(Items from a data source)
=== Begin Enclosure ===

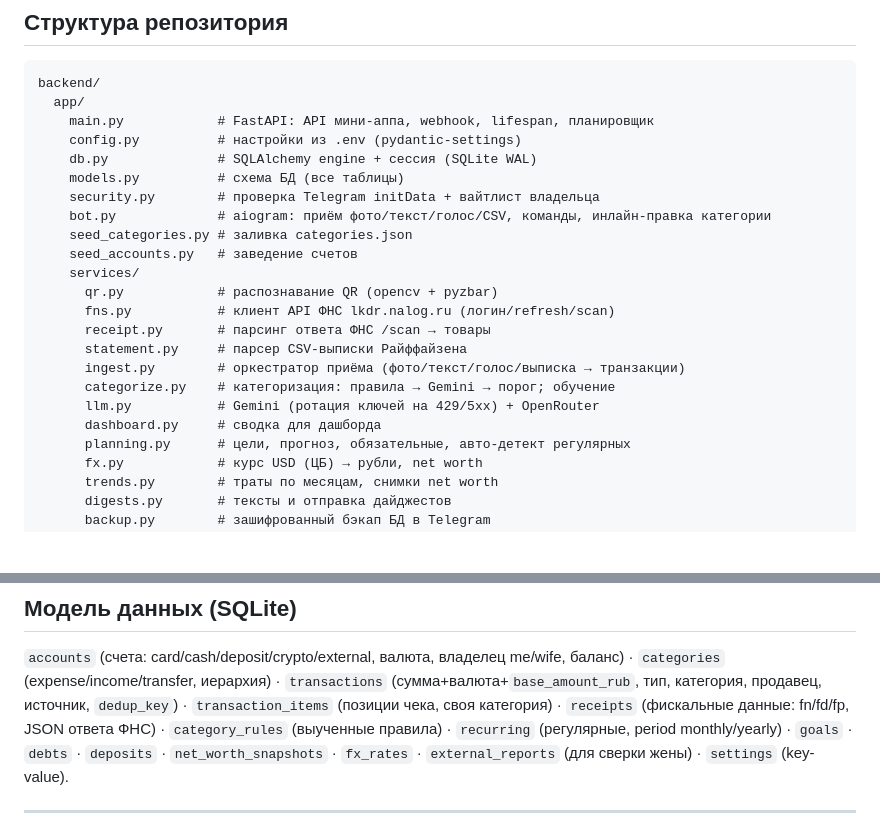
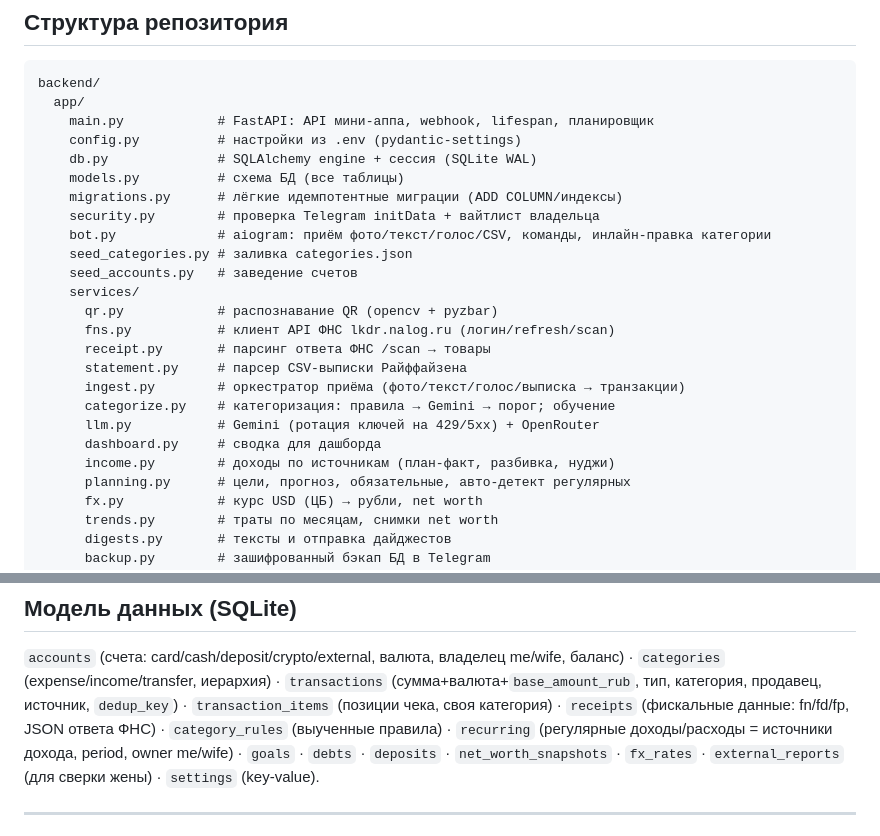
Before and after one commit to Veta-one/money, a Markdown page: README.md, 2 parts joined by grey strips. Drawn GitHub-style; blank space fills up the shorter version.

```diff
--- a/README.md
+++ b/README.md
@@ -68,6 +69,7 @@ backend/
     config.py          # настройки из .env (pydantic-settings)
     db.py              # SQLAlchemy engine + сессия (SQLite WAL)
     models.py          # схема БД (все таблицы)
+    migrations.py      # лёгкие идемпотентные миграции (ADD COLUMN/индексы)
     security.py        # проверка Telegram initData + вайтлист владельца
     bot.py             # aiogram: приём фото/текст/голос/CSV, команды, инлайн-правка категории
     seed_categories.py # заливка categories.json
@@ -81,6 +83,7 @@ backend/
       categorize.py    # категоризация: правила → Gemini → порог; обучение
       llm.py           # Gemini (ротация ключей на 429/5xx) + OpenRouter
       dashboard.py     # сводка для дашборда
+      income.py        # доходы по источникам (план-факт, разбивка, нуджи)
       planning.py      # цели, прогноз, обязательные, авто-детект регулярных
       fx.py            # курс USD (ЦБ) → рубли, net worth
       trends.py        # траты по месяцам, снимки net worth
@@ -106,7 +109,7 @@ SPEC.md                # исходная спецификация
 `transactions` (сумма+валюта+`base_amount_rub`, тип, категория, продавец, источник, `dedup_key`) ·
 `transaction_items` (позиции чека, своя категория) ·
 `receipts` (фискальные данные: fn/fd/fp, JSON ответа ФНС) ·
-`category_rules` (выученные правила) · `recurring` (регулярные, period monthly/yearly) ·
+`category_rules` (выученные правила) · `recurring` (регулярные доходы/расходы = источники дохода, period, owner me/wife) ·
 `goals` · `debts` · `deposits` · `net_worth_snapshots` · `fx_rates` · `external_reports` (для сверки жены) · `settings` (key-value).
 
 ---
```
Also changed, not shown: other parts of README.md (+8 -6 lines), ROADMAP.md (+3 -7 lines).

=== End Enclosure ===

Every line above with the string "README" in it needs to be copied.

**OUTPUT BELOW**
Before and after one commit to Veta-one/money, a Markdown page: README.md, 2 parts joined by grey strips. Drawn GitHub-style; blank space fills up the shorter version.
--- a/README.md
+++ b/README.md
Also changed, not shown: other parts of README.md (+8 -6 lines), ROADMAP.md (+3 -7 lines).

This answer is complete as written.